understanding inline code <%...%>?

What components can be accessed within a code rendering block (<%...%>)?

When an aspx file is loaded into an assembly, how is this code added to the Page instance.


    [Where does the code here go?  What does it have access to?  Is this code added to somewhat of an entry point function like a "void main(args){...}" such that execute functions of associative objects]

Who is Participating?
I wear a lot of hats...

"The solutions and answers provided on Experts Exchange have been extremely helpful to me over the last few years. I wear a lot of hats - Developer, Database Administrator, Help Desk, etc., so I know a lot of things but not a lot about one thing. Experts Exchange gives me answers from people who do know a lot about one thing, in a easy to use platform." -Todd S.

In asp.net, the code rendering block can contain only the executable statements, and you can not write the procedure/function inside it. Procedures/functions have to be written inside the <script....></script> blocks. asp.net does not support the page render functions i.e. function inside the <%...%>.

Code rendering blocks are denoted with <% ... %> elements, allow you to custom-control content emission, and execute during the render phase of Web Forms page execution.
Code enclosed by <% ... %> is just executed, while expressions that include an equal sign, <%= ... %>, are evaluated and the result is emitted as content. Therefore <%="Hello World" %> renders the same thing as the C# code <% Response.Write("Hello World"); %>.

Important: Unlike ASP -- where functions could be declared within <% %> blocks -- all functions and global page variables must be declared in a <script runat=server> tag. Functions declared within <% %> blocks will now generate a syntax compile error
Server-side comments enable page developers to prevent server code (including server controls) and static content from executing or rendering. The following sample demonstrates how to block content from executing and being sent down to a client. Note that everything between <%-- and --%> is filtered out and only visible in the original server file, even though it contains other ASP.NET directives.

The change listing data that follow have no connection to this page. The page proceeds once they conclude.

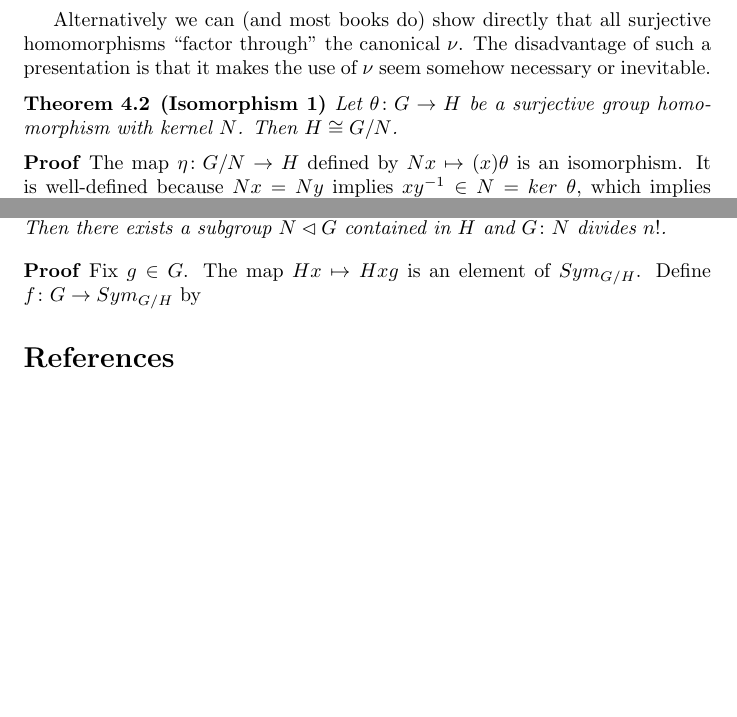
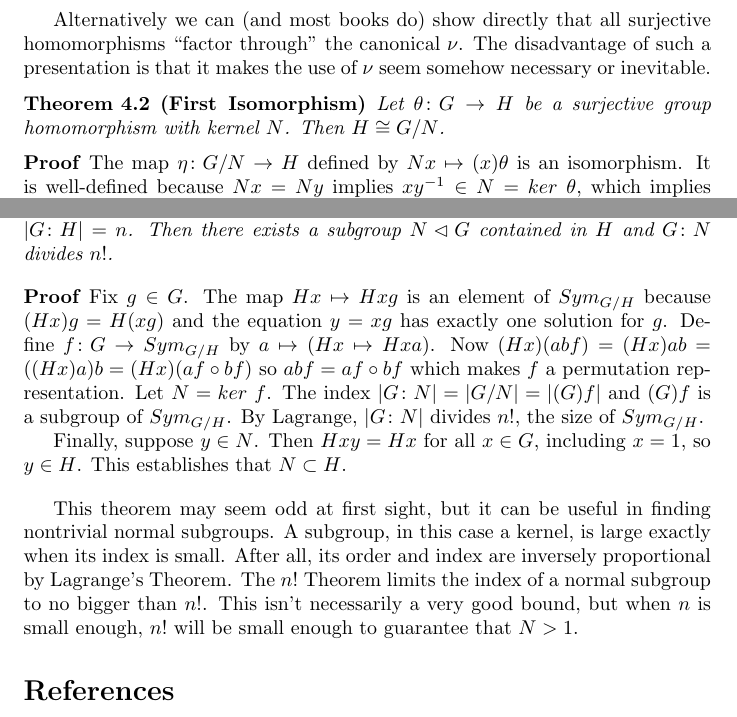
Before and after one commit to begriffs/mathnotes, a LaTeX document (lec741-09.tex): two parts of pages 8 and 10 of 10, joined at a grey line, cut so that both start at the same text, the shorter picture padded with empty space. Compiled offline with pdfLaTeX.

Commit message:
Finished n! theorem, want to discuss actions right afterwards

```diff
--- a/lec741-09.tex
+++ b/lec741-09.tex
@@ -309,7 +309,7 @@ Alternatively we can (and most books do) show directly that all surjective homom
 
 \begin{theorem}
 \label{iso1}
-\emph{\textbf{(Isomorphism 1)}}
+\emph{\textbf{(First Isomorphism)}}
 Let $\theta \colon G \rightarrow H$ be a surjective group homomorphism with kernel $N$.  Then $H \cong G/N$.
 \end{theorem}
 \begin{proof}
@@ -382,11 +382,16 @@ Earlier we mentioned that there is only one group each of order two and three up
 A homomorphism from a group $G$ to $Sym_\Omega$ for some set $\Omega$ is called a \emph{permutation representation of $G$}.
 
 \begin{theorem}
+\emph{\textbf{(n! Theorem)}}
 Let $H$ be a subgroup of a group $G$ and suppose $|G\colon H| = n$. Then there exists a subgroup $N \lhd G$ contained in $H$ and $G\colon N$ divides $n!$.
 \end{theorem}
 \begin{proof}
-Fix $g \in G$. The map $Hx \mapsto Hxg$ is an element of $Sym_{G/H}$. Define $f\colon G \rightarrow Sym_{G/H}$ by
+Fix $g \in G$. The map $Hx \mapsto Hxg$ is an element of $Sym_{G/H}$ because $(Hx)g = H(xg)$ and the equation $y = xg$ has exactly one solution for $g$. Define $f\colon G \rightarrow Sym_{G/H}$ by $a \mapsto (Hx \mapsto Hxa)$. Now $(Hx)(abf) = (Hx)ab = ((Hx)a)b = (Hx)(af \circ bf)$ so $abf = af \circ bf$ which makes $f$ a permutation representation. Let $N = ker\ f$. The index $|G \colon N| = |G/N| = |(G)f|$ and $(G)f$ is a subgroup of $Sym_{G/H}$. By Lagrange, $|G \colon N|$ divides $n!$, the size of $Sym_{G/H}$.
+
+Finally, suppose $y \in N$. Then $Hxy = Hx$ for all $x \in G$, including $x = 1$, so $y \in H$. This establishes that $N \subset H$.
 \end{proof}
+
+This theorem may seem odd at first sight, but it can be useful in finding nontrivial normal subgroups. A subgroup, in this case a kernel, is large exactly when its index is small. After all, its order and index are inversely proportional by Lagrange's Theorem. The $n!$ Theorem limits the index of a normal subgroup to no bigger than $n!$. This isn't necessarily a very good bound, but when $n$ is small enough, $n!$ will be small enough to guarantee that $N > 1$.
 
 \begin{thebibliography}{7}
 \bibitem{Burn78} R. P. Burn, \emph{Cayley Tables and Associativity},
```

Search Web with "Web Forms Syntax Reference" so that you can find more information.

Hope this helps.

TertioptusAuthor Commented:
yes, but what scope is the code in.  

I know that you can have iterative statments (for... to)  and access the Container class, but I'm not sure where access to these objects and methods are coming from.

Is the inline code more like javascript that has access to a few server side objects?
All Protected and Public objects/methods of the Page are accesible within <% %>

The variables which are last updated, if any required, in Page_PreRender before they are used with in <%%>

So almost all Server side objects, except a few, can be used with inline code too.


Experts Exchange Solution brought to you by

Your issues matter to us.

Facing a tech roadblock? Get the help and guidance you need from experienced professionals who care. Ask your question anytime, anywhere, with no hassle.

Start your 7-day free trial
It's more than this solution.Get answers and train to solve all your tech problems - anytime, anywhere.Try it for free Edge Out The Competitionfor your dream job with proven skills and certifications.Get started today Stand Outas the employee with proven skills.Start learning today for free Move Your Career Forwardwith certification training in the latest technologies.Start your trial today

From novice to tech pro — start learning today.

Question has a verified solution.

Are you are experiencing a similar issue? Get a personalized answer when you ask a related question.

Have a better answer? Share it in a comment.